The World of Borges Made Real?
Alberto Manguel, author of A History of Reading (nope, I haven't read it, but it's on my shelf), wrote an essay in yesterday's NYT discussing Google's plan to scan millions of books from the public domain into their system and make them searchable. Manguel associates this move with the quixotic fixation of Western culture on the possibility of attaining a present, true, complete, total knowledge, the kind Borges wrote about in "The Library of Babel." I hadn't read that story since college until I read this piece and picked it back up this morning. Like all of the stories of his that I have read, it is a beautiful puzzle:
...the Library is total and its shelves register all the possible combinations of the twenty-odd orthographical symbols (a number which, though extremely vast, is not infinite): in other words, all that is given to express, in all languages.
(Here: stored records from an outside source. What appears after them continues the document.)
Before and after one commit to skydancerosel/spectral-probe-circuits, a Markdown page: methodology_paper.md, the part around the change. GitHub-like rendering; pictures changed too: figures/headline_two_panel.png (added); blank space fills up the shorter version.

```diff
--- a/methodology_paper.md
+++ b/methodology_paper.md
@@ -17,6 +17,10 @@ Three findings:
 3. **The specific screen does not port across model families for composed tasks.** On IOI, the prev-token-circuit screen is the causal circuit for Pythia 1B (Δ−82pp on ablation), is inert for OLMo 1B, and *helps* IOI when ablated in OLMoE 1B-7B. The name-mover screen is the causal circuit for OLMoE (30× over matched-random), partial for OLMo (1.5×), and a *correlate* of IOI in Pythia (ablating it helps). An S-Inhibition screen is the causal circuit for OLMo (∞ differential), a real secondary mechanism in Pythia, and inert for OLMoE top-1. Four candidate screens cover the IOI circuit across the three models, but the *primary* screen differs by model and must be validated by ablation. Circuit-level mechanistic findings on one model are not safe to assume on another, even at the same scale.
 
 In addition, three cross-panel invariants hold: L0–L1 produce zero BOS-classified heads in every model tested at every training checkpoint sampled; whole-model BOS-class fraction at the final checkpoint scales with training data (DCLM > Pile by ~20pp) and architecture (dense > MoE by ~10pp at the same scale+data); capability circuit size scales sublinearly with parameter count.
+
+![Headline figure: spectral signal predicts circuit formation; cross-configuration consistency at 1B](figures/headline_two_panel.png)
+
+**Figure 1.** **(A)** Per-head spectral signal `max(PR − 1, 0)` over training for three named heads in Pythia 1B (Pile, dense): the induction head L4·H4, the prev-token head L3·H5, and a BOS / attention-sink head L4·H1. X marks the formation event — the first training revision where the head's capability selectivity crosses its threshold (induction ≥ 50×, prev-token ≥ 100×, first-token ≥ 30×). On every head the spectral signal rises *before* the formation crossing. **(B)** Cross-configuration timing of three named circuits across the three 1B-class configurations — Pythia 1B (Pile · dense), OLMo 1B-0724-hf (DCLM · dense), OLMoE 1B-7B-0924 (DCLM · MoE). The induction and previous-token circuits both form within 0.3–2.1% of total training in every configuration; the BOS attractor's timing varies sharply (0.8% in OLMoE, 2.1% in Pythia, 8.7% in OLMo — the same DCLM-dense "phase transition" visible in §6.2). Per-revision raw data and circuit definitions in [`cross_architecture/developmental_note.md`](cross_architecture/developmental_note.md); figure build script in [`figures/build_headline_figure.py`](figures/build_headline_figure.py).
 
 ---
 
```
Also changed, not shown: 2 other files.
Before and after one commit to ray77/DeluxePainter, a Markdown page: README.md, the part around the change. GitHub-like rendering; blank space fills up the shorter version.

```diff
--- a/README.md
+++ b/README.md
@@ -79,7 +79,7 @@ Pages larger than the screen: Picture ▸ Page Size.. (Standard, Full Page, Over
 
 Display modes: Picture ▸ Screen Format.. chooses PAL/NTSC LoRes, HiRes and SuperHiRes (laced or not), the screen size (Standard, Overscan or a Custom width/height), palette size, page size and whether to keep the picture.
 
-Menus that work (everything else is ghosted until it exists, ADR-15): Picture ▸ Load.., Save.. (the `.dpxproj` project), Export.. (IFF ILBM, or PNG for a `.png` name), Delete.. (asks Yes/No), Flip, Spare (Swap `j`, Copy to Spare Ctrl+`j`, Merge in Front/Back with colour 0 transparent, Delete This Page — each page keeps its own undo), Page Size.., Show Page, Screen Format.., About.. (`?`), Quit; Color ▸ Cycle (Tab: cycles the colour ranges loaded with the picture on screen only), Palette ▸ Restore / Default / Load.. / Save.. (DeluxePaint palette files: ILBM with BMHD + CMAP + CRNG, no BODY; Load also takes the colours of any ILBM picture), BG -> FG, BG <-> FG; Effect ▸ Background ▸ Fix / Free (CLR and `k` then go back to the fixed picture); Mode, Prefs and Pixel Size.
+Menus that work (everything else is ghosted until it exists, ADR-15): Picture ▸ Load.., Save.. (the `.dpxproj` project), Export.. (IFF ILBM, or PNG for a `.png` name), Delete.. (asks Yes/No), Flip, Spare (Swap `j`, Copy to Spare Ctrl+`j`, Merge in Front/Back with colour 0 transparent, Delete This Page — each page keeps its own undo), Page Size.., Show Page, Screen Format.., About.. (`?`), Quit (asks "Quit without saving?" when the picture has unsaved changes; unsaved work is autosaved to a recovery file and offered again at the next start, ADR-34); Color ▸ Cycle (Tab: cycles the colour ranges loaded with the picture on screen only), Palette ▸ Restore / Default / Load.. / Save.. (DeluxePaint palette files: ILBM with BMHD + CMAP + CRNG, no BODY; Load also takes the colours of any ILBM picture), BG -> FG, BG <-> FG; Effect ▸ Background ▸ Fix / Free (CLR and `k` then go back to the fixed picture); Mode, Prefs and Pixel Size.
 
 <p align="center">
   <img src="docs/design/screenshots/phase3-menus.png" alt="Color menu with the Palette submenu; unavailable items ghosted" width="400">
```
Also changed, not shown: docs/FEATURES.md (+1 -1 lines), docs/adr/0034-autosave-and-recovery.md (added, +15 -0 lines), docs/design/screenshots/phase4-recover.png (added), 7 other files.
Everything: the minutely detailed history of the future, the archangels' autobiographies, the faithful catalogue of the Library, thousands and thousands of false catalogues, the demonstration of the fallacy of those catalogues, the demonstration of the fallacy of the true catalogue, the Gnostic gospel of Balisades, the commentary on that gospel, the commentary on the commentary on that gospel, the true story of your death, the translation of every book in all languages, the interpolations of every book in all books. When it was proclaimed that the Library contained all boks, the first impression was one of extravagant happiness.I the protestations of Google's critics are off the mark here. But so are many of its apologists. This move may make scholarship easier and more efficient, but I doubt it can make good scholarship any more likely. Buy selected Borges stories (no kickbacks here...) here.
Top 10 Films of the Year
According to Roger Ebert. Million Dollar Baby, Kill Bill, Volume 2, and Vera Drake are the top 3. I missed Spiderman 2, but does it really deserve to be #4?
Top 50 Records of the Year
According to Rolling Stone. I'm skeptical of any such list that includes Aerosmith, Jimmy Buffett, and Elton John. But I will admit I haven't heard those masterpieces, so I could be the one missing out. Glad to see Elliott Smith, Prince and Wilco on the list.
Conservatism in Desperate Housewives
The Nation's Richard Goldstein thinks that the theme of irony over the simultaneous Bush electoral dominance, with the Nielson dominance of Desperate Housewives, is just hype. The show, he says, is pure red-state, against all prevailing opinion.
Weekend Box office
1. Lemony Snicket's Series of Unfortunate Events
2. Ocean's Twelve
4. Polar Express
5. Blade: Trinity